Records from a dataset
======

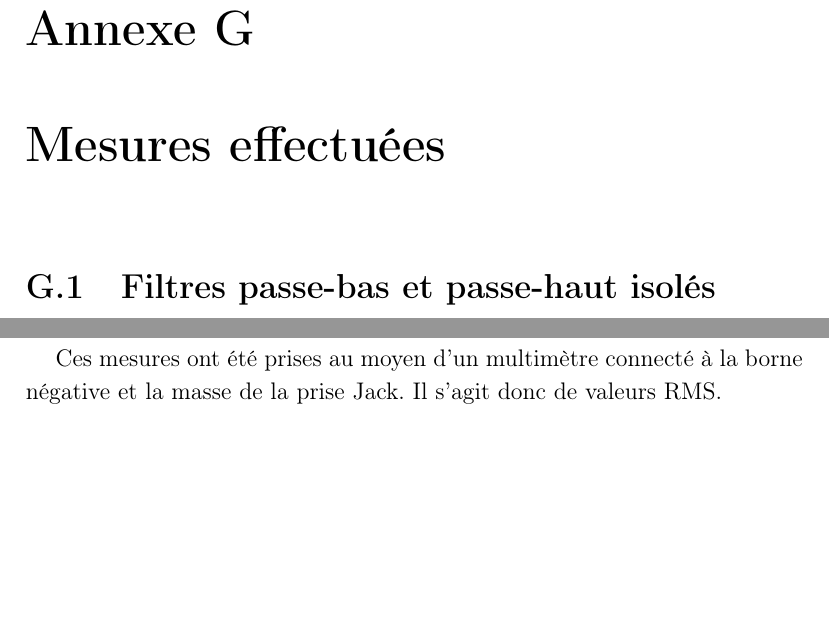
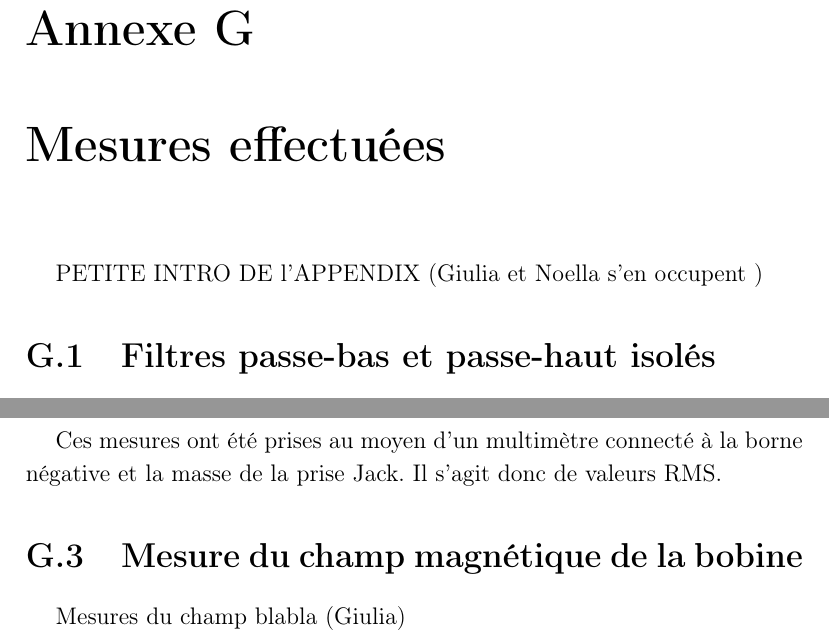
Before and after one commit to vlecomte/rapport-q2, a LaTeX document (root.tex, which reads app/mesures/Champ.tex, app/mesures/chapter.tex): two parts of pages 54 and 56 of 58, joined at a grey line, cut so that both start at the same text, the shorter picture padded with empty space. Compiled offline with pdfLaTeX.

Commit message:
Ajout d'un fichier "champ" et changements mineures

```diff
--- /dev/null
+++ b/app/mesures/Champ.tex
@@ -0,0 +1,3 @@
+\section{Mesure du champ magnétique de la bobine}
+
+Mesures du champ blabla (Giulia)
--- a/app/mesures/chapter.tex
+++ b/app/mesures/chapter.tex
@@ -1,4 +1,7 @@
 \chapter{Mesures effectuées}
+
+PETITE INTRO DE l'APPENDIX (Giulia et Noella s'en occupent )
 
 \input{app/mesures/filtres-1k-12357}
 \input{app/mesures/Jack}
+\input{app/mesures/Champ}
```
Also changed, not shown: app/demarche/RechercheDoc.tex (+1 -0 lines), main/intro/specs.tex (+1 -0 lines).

======

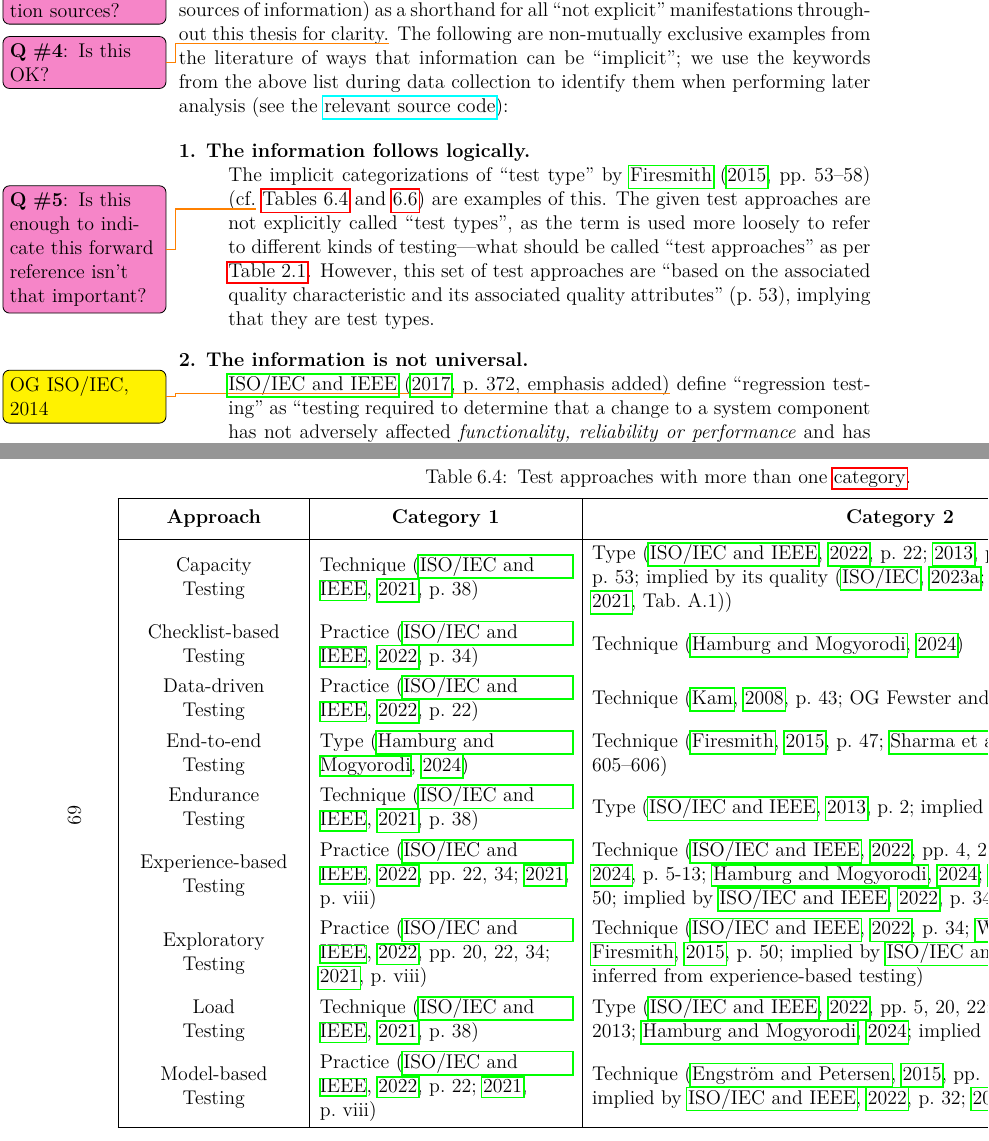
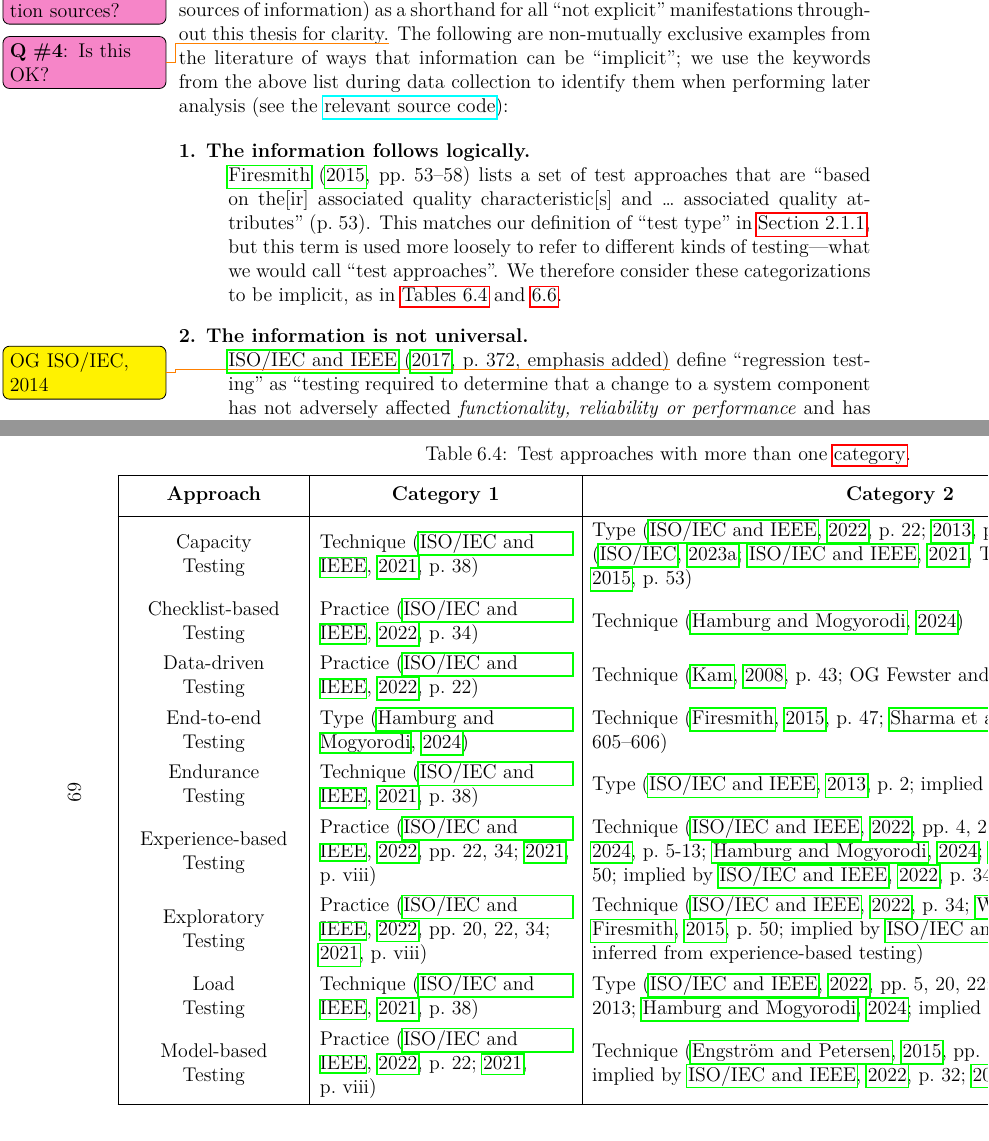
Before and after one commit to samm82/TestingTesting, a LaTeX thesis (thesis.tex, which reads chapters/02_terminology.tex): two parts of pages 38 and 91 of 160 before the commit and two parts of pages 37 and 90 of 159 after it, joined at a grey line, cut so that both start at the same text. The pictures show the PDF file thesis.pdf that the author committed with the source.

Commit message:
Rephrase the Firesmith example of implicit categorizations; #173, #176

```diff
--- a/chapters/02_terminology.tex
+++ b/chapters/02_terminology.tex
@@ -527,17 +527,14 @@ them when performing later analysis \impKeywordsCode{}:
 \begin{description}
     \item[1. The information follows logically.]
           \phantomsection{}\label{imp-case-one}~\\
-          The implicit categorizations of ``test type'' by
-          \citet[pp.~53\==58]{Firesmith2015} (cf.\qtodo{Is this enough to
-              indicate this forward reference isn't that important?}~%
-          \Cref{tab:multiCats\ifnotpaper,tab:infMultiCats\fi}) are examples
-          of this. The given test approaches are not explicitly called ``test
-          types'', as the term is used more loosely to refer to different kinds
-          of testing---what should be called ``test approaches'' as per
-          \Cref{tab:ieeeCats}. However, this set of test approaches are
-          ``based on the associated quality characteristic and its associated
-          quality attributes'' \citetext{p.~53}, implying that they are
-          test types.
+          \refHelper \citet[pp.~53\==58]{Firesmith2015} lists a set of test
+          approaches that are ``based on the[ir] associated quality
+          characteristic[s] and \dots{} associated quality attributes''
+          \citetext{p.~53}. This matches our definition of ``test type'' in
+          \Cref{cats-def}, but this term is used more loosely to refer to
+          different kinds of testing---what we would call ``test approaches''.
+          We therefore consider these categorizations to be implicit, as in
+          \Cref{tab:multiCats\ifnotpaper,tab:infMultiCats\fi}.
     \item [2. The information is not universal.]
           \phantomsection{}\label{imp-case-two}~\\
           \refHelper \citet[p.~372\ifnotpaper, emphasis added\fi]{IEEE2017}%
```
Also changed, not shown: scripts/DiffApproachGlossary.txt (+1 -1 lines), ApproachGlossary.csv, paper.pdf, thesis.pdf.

======

▶ [Task directions]:
All lines above between those holding "Before and after one commit to vlecomte/rapport-q2, a" and "Also changed, not shown: app/demarche/RechercheDoc.tex", inclusive, must be set down unchanged, and no other line may be included.

▶ [Response to this exercise]:
Before and after one commit to vlecomte/rapport-q2, a LaTeX document (root.tex, which reads app/mesures/Champ.tex, app/mesures/chapter.tex): two parts of pages 54 and 56 of 58, joined at a grey line, cut so that both start at the same text, the shorter picture padded with empty space. Compiled offline with pdfLaTeX.

Commit message:
Ajout d'un fichier "champ" et changements mineures

```diff
--- /dev/null
+++ b/app/mesures/Champ.tex
@@ -0,0 +1,3 @@
+\section{Mesure du champ magnétique de la bobine}
+
+Mesures du champ blabla (Giulia)
--- a/app/mesures/chapter.tex
+++ b/app/mesures/chapter.tex
@@ -1,4 +1,7 @@
 \chapter{Mesures effectuées}
+
+PETITE INTRO DE l'APPENDIX (Giulia et Noella s'en occupent )
 
 \input{app/mesures/filtres-1k-12357}
 \input{app/mesures/Jack}
+\input{app/mesures/Champ}
```
Also changed, not shown: app/demarche/RechercheDoc.tex (+1 -0 lines), main/intro/specs.tex (+1 -0 lines).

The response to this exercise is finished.